When the shelter moved to the site on Frederick Boulevard in 1981, they were able to expand the cinderblock building to include an education room. Aside from funding received from the City contract, the Society solicited help from the community and received needed funding through grants, contributions, and bequests. At that time, 65% of the shelter animals were brought in by Animal Control Officers and 15% were brought in as strays from concerned citizens. Keith Jeter, the Executive Director, began record keeping with a database in 1997. By 2002, the first Capital Campaign was underway. Mrs. Chapman noted, “When the shelter was built, the average dog was much smaller and the size preference for dogs in 2002 has increased markedly. The cages no longer accommodate many of the animals brought into the shelter.” It required a sizable amount of money to replace the cages at that time. Mr. Jeter pointed out that, “Space alone would not solve the problem of unwanted animals. We need to work to reduce the number of backyard breeders and to encourage people to have their animals spayed or neutered.” The Society has always sought to find homes for as many animals as possible and their goal in 2002 was to get the euthanasia rate below 50%. Another important facet of the Society operations was the educational outreach done by Mrs. Elizabeth Coburn, Humane Educator on staff. She began educational visits to schools, scouts, and other children’s groups and also made many pet therapy visits to nursing and retirement homes. She adopted and trained two fine dogs from PHS for this mission. One grateful resident at a retirement home, Mr. W. Mount, left a generous bequest to the Society in Mrs. Coburn’s honor.

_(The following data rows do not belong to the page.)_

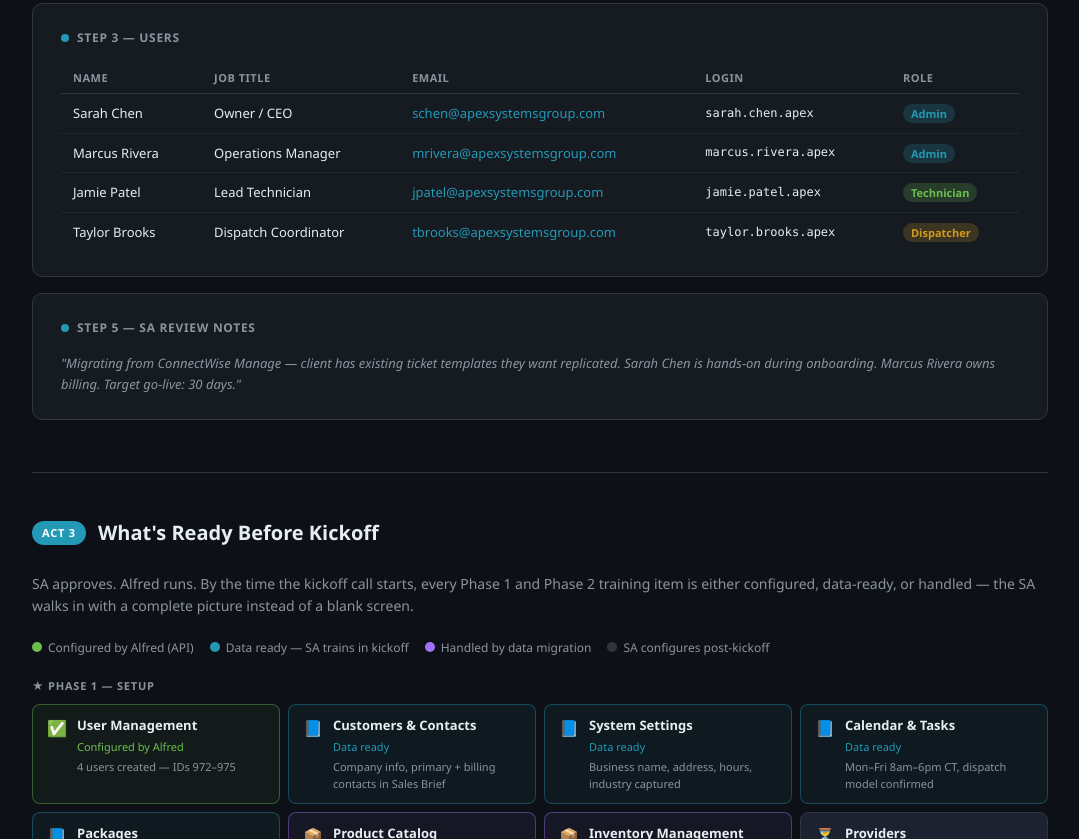
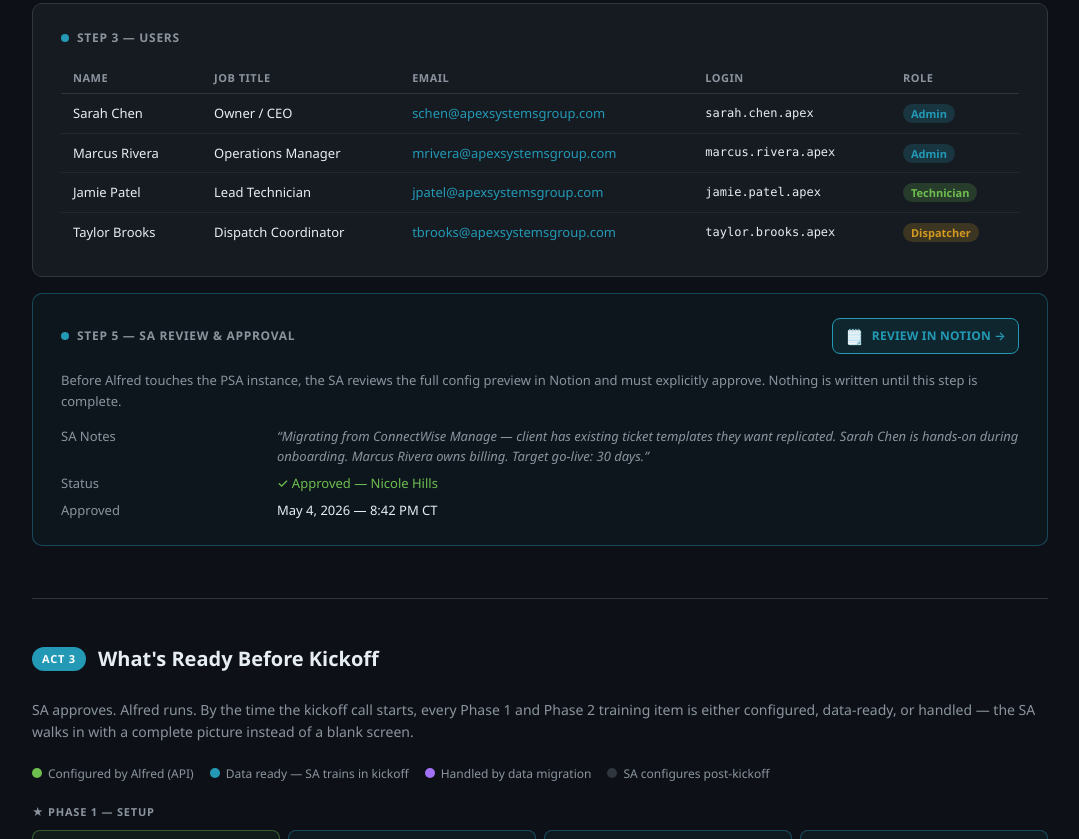
Before and after one commit to aiextucker/Onboarding-Automation-Project, a plain HTML site: page demo-walkthrough.html in a window 1280 px wide. Shown: the part 1890-2729 px from the top of the page, without its empty margins (100-1179 px from the left). Drawn offline with Linux system fonts and the light colour scheme.

Commit message:
Add Notion approval link to demo-walkthrough.html

```diff
--- a/demo-walkthrough.html
+++ b/demo-walkthrough.html
@@ -200,7 +200,7 @@
       <div class="pipeline-arrow">→</div>
       <div class="pipeline-step"><span class="icon">📝</span>Client<br>Questionnaire</div>
       <div class="pipeline-arrow">→</div>
-      <div class="pipeline-step active"><span class="icon">⚡</span>SA Approves<br>Config</div>
+      <div class="pipeline-step active"><span class="icon">🗒️</span>SA Approves<br>in Notion</div>
       <div class="pipeline-arrow">→</div>
       <div class="pipeline-step active"><span class="icon">🔌</span>Alfred Pushes<br>to PSA API</div>
       <div class="pipeline-arrow">→</div>
@@ -322,9 +322,22 @@
       </table>
     </div>
 
-    <div class="card">
-      <div class="card-title"><span class="dot"></span>Step 5 — SA Review Notes</div>
-      <p style="font-size:13px; color:var(--muted); font-style:italic;">"Migrating from ConnectWise Manage — client has existing ticket templates they want replicated. Sarah Chen is hands-on during onboarding. Marcus Rivera owns billing. Target go-live: 30 days."</p>
+    <div class="card" style="border-color: rgba(35,153,181,0.4); background: rgba(35,153,181,0.04);">
+      <div class="card-title" style="justify-content:space-between;">
+        <span style="display:flex;align-items:center;gap:8px;"><span class="dot"></span>Step 5 — SA Review &amp; Approval</span>
+        <a class="open-btn" href="https://www.notion.so/2e1a59b7e7b28056b3c1f6331f00c9dd" target="_blank" style="font-size:12px; padding:5px 12px;">
+          <span class="btn-icon">🗒️</span> Review in Notion →
+        </a>
+      </div>
+      <p style="font-size:13px; color:var(--muted); margin-bottom:14px;">Before Alfred touches the PSA instance, the SA reviews the full config preview in Notion and must explicitly approve. Nothing is written until this step is complete.</p>
+      <div class="kv-grid">
+        <span class="kv-key">SA Notes</span>
+        <span class="kv-val" style="font-style:italic; color:var(--muted);">“Migrating from ConnectWise Manage — client has existing ticket templates they want replicated. Sarah Chen is hands-on during onboarding. Marcus Rivera owns billing. Target go-live: 30 days.”</span>
+        <span class="kv-key">Status</span>
+        <span class="kv-val green">✓ Approved — Nicole Hills</span>
+        <span class="kv-key">Approved</span>
+        <span class="kv-val">May 4, 2026 — 8:42 PM CT</span>
+      </div>
     </div>
   </div>
 
```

As the Shelter aged, it was evident; another facility would be needed to serve the growing population of pets in Portsmouth. The Society’s second Capital Building Campaign was launched in December 2010. By December 2011, the new and current home of Portsmouth Humane Society was ready: 4022 Seaboard Court in the Industrial Park off of Greenwood Drive. This facility has a capacity for 110 cats and 90 dogs—a total of 200 animals.
At present (January 2019), Julie Poellnitz, Board President, leads a Board of seventeen Directors. The friendly relationship with the City of Portsmouth is still in place. PHS serves as the public shelter for the City of Portsmouth.
Increasing both funding streams and volunteer assistance are two important goals to continue to successfully serve the animals in our care. The annual “Cause for Paws” signature event is held the last Saturday in April at North Landing Park in Portsmouth. A 5k race and pet friendly festival help the shelter raise necessary funding to provide a safe, temporary home for the animals which come through our doors.
** Some material for this history was taken from a Virginian-Pilot article dated 2002, with quotes from Mrs. Helen Chapman and Mr. Keith Jeter; a presentation given by Captain Richard Fox to the Rotary Club in 2002; and Shirley Fox, Board Secretary 2006-2010.